Within a couple of days we were pretty exhausted. Because you’re in unfamiliar surroundings, you have to be on the ball constantly with 2 little kids. Going without friends and family when they’re so young, is probably something I wouldn’t recommend. Having said this, we have made some completely unforgettable memories.

Luna slept well on holiday!

The sun and constant swimming obviously exhausted her!
Both kids made us realise just how grown up they are. It’s all happening so fast, Olive is a child now, and Luna is 1!! How has this happened? How has it been a year since these wonderful girls met each other for the first time and just fell in love?

Olive was more into running around, whereas Luna loved the dancing! We really did have an amazing time and the girls learnt loads of new skills. It’s making us look forward to all the home education we’re going to do together! The adventures we can have feel endless.

We went on a walk to a castle!
Olive thought it was fantastic.
And now castles are her favourite!

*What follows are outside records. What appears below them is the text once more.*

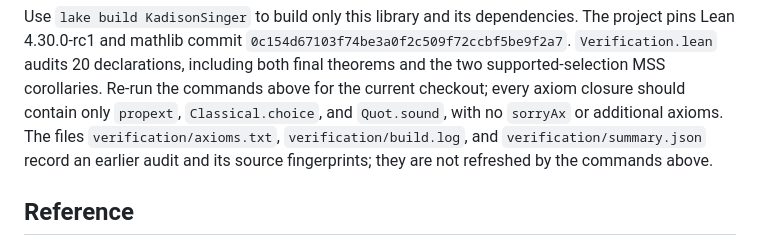
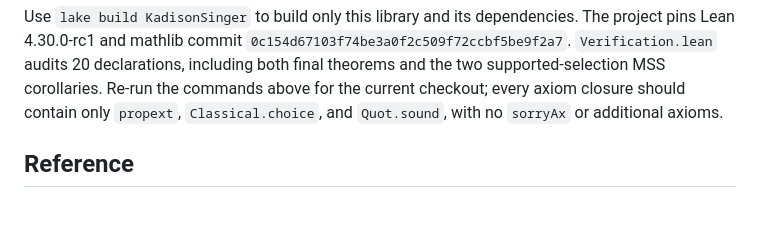
Before and after one commit to WuProver/lean-commutator, a Markdown page: KadisonSinger/README.md, the part around the change. Rendered like a GitHub page; blank space fills up the shorter version.

```diff
--- a/KadisonSinger/README.md
+++ b/KadisonSinger/README.md
@@ -53,9 +53,6 @@ The project pins Lean 4.30.0-rc1 and mathlib commit
 the two supported-selection MSS corollaries. Re-run the commands above for the
 current checkout; every axiom closure should contain only `propext`,
 `Classical.choice`, and `Quot.sound`, with no `sorryAx` or additional axioms.
-The files `verification/axioms.txt`, `verification/build.log`, and
-`verification/summary.json` record an earlier audit and its source fingerprints;
-they are not refreshed by the commands above.
 
 ## Reference
 
```
Also changed, not shown: README.md (+0 -17 lines).
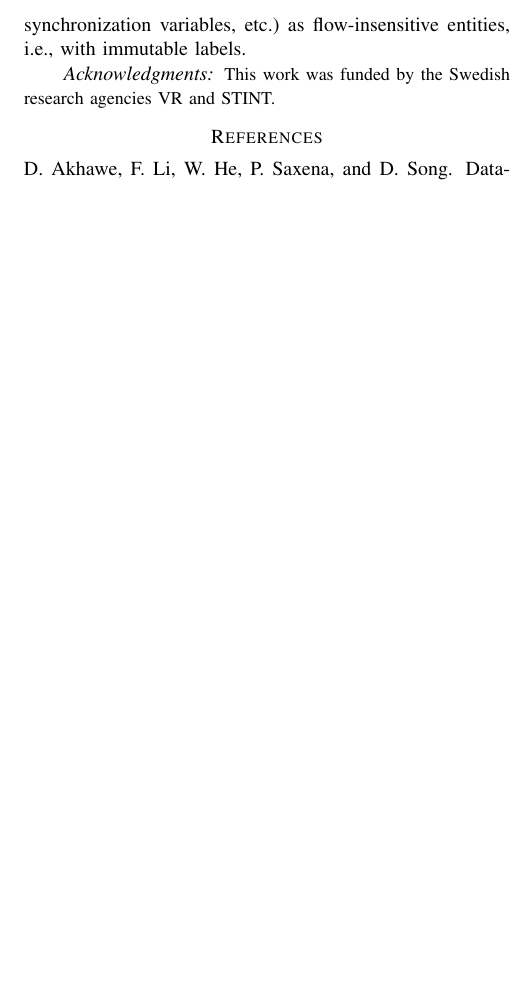
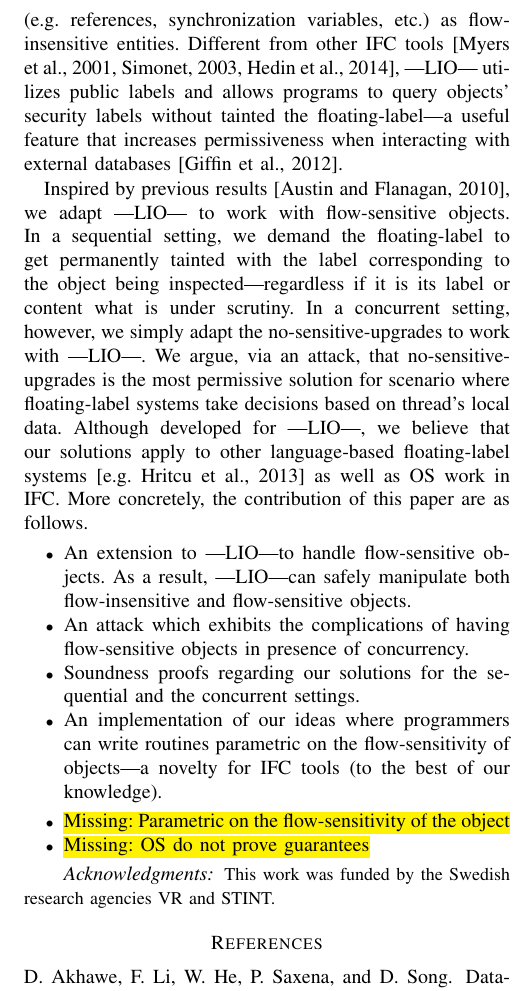
Before and after one commit to PLSysSec/fslio, a LaTeX paper (main.ltx, which reads intro.tex): part of one column of page 2 of 2 before the commit and part of one column of page 2 of 3 after it, cut so that both start at the same text, the shorter picture padded with empty space. Compiled offline with pdfLaTeX.

Commit message:
Intro: contributions, first draft

```diff
--- a/intro.tex
+++ b/intro.tex
@@ -94,13 +91,44 @@ label changes in the OS work. In this light, it is not surprising that
-\LIO~consider objects (e.g. references, synchronization variables, etc.) as
-flow-insensitive entities, i.e., with immutable labels.
+label changes in the OS work. Considering its origins, it is not surprising that
+\LIO~treats objects (e.g. references, synchronization variables, etc.) as
+flow-insensitive entities. Different from other IFC
+tools~\citep{jif,FlowCaml,Hedin13}, \LIO~utilizes public labels and allows
+programs to query objects' security labels without tainted the
+floating-label---a useful feature that increases permissiveness when interacting
+with external databases~\citep{giffin:hails}.
 
 %% Contributions
+Inspired by previous results~\citep{Austin:Flanagan:PLAS10}, we adapt \LIO~to
+work with flow-sensitive objects. In a sequential setting, we demand the
+floating-label to get permanently tainted with the label corresponding to the
+object being inspected---regardless if it is its label or content what is under
+scrutiny. In a concurrent setting, however, we simply adapt the
+no-sensitive-upgrades to work with \LIO. We argue, via an attack, that
+no-sensitive-upgrades is the most permissive solution for scenario where
+floating-label systems take decisions based on thread's local data. Although
+developed for \LIO, we believe that our solutions apply to other language-based
+floating-label systems~\citep[e.g.][]{10.1109/SP.2013.10} as well as OS work in
+IFC. More concretely, the contribution of this paper are as follows.
+\begin{itemize}
 
+\item An extension to \LIO to handle flow-sensitive objects. As a result, \LIO
+  can safely manipulate both flow-insensitive and flow-sensitive objects.
 
+\item An attack which exhibits the complications of having flow-sensitive
+  objects in presence of concurrency.
 
+\item Soundness proofs regarding our solutions for the sequential and
+the concurrent settings.
 
+\item An implementation of our ideas where programmers can write routines
+  parametric on the flow-sensitivity of objects---a novelty for IFC tools
+  (to the best of our knowledge).
 
+\end{itemize}
 
+\begin{itemize}
+\item \hl{Missing: Parametric on the flow-sensitivity of the object}
+\item \hl{Missing: OS do not prove guarantees}
+\end{itemize}
 % Local Variables:
 % TeX-master: "main.ltx"
 % TeX-command-default: "Make"
```
Also changed, not shown: local.bib (+10 -0 lines), intro.tex (5 more changed lines).
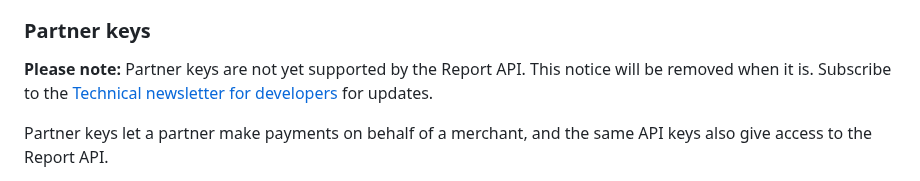
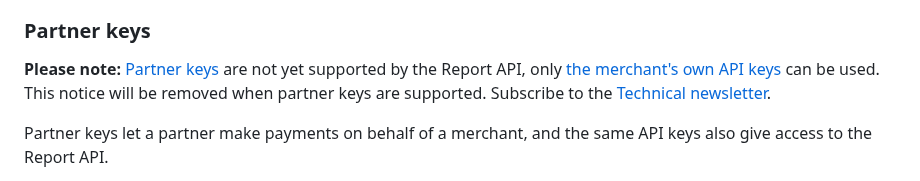
Before and after one commit to vippsas/vipps-report-api, a Markdown page: vipps-report-api-faq.md, the part around the change. Rendered like a GitHub page.

Commit message:
Partner keys disclaimer

```diff
--- a/vipps-report-api-faq.md
+++ b/vipps-report-api-faq.md
@@ -141,11 +141,14 @@ merchant are done using the partner's own API keys (the partner keys).
 
 ### Partner keys
 
-**Please note:** Partner keys are not yet supported by the Report API.
-This notice will be removed when it is.
+**Please note:**
+[Partner keys](https://vippsas.github.io/vipps-developer-docs/docs/vipps-partner/partner-keys)
+are not yet supported by the Report API,
+only [the merchant's own API keys](#the-merchants-own-api-keys)
+can be used.
+This notice will be removed when partner keys are supported.
 Subscribe to the
-[Technical newsletter for developers](https://vippsas.github.io/vipps-developer-docs/docs/vipps-developers/newsletters)
-for updates.
+[Technical newsletter](https://vippsas.github.io/vipps-developer-docs/docs/vipps-developers/newsletters).
 
 Partner keys let a partner make payments on behalf of a merchant, and the same API keys
 also give access to the Report API.
```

Having said all of these wonderful things, I still reiterate that we will not be doing it alone again!! We never had a nice meal, not even one. And our kids are great eaters and we eat at the table together every meal at home. It was too hot  (Yeah, I said it). Luna was constantly hot and bothered, and it meant we couldn’t really go anywhere for a good portion of the day. It was exhausting looking after 2 little kids with zero rest. Even at home, one adult can watch both kids while the other one gets half an hour rest, but this wasn’t really possible with a balcony, tiled floors, just danger round every corner really!

Proven when Luna cut her head on the sliding wardrobe.
An accurate representation of at least 50% of our holiday.
And if any stranger spoke to Olive, we had a bout of the grumps for the next hour!